Extracted data:
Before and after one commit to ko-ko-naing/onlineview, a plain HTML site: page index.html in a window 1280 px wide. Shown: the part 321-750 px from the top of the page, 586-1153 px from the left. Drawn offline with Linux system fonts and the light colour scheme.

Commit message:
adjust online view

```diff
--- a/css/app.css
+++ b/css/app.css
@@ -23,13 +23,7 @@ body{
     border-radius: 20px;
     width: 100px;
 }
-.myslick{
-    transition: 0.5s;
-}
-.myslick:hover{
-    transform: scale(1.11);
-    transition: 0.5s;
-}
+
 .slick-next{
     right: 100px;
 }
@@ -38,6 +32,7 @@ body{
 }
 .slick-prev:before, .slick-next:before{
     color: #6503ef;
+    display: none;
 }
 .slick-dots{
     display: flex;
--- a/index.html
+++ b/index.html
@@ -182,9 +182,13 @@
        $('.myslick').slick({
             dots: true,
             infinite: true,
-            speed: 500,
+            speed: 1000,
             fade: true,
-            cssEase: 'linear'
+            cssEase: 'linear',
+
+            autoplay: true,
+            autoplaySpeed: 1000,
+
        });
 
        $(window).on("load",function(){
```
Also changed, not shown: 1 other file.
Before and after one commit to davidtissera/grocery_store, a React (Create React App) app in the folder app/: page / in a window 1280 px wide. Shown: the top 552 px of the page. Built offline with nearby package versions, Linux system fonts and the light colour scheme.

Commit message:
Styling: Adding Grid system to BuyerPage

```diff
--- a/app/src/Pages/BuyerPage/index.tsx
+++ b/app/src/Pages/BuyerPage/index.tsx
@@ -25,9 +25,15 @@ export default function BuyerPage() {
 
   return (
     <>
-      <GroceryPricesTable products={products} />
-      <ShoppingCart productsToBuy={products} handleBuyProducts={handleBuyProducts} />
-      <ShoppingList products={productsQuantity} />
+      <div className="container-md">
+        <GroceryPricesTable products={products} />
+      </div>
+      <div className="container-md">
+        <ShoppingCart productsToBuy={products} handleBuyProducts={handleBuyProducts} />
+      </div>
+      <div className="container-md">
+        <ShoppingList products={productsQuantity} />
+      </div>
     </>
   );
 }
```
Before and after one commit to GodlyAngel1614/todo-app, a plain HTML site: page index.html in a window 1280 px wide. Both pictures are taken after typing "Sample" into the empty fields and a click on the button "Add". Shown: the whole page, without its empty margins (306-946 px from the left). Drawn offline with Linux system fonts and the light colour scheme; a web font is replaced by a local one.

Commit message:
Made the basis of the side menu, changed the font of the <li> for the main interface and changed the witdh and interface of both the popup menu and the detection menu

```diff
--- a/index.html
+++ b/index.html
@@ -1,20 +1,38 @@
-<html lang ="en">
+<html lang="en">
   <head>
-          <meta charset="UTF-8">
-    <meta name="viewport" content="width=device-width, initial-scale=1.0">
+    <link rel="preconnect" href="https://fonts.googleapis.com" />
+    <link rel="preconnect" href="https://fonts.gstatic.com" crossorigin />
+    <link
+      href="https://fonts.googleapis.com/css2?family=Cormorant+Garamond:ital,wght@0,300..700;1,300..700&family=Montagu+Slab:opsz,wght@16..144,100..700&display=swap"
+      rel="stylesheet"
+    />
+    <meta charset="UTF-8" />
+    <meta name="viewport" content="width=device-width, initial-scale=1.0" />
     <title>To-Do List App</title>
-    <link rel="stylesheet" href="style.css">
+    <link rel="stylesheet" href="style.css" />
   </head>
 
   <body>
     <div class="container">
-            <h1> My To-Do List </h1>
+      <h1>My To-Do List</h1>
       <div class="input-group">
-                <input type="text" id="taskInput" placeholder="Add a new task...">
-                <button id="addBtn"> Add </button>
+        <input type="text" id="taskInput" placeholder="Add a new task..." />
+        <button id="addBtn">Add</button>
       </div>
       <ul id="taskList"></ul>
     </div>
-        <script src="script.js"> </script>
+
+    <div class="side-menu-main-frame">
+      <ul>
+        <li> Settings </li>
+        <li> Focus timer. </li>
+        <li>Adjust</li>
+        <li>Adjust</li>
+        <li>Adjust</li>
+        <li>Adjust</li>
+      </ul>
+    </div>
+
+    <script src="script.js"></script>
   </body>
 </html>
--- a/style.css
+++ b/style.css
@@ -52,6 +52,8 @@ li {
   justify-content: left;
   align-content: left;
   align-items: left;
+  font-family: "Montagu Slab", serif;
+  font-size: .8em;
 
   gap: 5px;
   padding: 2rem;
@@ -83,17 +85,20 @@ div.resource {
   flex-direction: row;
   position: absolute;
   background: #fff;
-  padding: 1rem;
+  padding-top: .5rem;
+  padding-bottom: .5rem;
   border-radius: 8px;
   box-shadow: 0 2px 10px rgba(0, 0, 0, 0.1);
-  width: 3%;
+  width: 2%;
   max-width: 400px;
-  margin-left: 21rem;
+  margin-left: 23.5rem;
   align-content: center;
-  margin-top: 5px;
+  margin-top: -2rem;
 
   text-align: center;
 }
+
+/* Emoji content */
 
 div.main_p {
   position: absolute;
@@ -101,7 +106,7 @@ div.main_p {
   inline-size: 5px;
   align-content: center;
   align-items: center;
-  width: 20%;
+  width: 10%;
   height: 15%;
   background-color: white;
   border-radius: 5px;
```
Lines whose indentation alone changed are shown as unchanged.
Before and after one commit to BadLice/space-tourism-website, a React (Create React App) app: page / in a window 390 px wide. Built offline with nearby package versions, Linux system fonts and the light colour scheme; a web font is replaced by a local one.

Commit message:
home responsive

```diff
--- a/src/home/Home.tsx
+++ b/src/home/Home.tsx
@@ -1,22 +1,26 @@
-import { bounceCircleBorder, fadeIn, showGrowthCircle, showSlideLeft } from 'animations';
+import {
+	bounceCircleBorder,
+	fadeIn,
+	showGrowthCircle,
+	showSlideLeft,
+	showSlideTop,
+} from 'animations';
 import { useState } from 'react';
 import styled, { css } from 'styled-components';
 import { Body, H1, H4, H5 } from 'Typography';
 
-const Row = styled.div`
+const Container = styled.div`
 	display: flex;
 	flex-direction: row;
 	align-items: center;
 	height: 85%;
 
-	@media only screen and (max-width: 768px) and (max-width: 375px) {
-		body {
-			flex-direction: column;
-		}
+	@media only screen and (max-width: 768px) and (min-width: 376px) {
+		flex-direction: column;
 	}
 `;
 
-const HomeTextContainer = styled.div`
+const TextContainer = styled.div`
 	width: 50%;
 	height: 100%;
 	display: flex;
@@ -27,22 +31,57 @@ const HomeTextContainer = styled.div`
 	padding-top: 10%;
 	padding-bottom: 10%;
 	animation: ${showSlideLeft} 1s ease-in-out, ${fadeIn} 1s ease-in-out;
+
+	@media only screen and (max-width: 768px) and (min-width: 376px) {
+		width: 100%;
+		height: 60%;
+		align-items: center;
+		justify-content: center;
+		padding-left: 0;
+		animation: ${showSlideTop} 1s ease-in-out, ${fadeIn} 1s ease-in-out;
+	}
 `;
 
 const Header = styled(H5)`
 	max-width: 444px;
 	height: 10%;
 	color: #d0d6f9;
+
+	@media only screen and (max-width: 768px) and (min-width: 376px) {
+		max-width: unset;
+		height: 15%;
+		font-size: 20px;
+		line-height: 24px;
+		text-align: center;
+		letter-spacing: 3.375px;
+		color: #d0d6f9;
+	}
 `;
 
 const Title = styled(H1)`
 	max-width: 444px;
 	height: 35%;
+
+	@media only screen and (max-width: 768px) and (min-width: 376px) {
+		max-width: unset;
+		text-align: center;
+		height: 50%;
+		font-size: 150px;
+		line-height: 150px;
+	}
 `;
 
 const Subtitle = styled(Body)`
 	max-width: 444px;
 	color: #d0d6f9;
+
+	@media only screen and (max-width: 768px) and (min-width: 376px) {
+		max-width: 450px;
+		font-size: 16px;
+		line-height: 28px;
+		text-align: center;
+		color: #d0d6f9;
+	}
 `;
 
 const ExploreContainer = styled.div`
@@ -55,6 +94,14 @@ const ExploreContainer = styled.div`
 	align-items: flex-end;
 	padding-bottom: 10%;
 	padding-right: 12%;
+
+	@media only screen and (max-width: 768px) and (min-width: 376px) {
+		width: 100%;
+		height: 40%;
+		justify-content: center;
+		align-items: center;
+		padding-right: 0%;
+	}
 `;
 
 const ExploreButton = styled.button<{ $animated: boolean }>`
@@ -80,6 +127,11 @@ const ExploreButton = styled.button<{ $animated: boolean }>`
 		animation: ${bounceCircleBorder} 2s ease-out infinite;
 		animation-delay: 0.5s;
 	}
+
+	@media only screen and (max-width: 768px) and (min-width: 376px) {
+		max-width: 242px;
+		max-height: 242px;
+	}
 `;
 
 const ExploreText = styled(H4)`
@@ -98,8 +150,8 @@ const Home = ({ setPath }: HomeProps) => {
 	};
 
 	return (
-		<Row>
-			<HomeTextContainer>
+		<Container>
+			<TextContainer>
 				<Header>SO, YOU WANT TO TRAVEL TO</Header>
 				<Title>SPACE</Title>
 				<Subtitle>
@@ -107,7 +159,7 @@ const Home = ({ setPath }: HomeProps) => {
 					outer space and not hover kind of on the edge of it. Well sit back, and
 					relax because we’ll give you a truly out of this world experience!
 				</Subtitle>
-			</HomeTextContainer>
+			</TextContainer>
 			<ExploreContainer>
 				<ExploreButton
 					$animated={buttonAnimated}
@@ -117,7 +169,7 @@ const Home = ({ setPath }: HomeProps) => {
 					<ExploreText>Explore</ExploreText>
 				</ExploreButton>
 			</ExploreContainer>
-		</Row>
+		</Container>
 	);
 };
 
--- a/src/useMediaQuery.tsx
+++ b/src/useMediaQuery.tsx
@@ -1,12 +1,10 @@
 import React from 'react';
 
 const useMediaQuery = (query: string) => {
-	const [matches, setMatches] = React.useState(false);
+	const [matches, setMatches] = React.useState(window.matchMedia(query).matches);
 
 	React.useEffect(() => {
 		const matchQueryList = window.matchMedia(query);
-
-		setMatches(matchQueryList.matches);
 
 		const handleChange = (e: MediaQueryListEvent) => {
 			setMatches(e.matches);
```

What the exercise asks: The expected answer is each line of the records above that includes the string "flex".

Result:
     display: flex;
   flex-direction: row;
 	display: flex;
 	flex-direction: row;
-			flex-direction: column;
+		flex-direction: column;
 	display: flex;
 	align-items: flex-end;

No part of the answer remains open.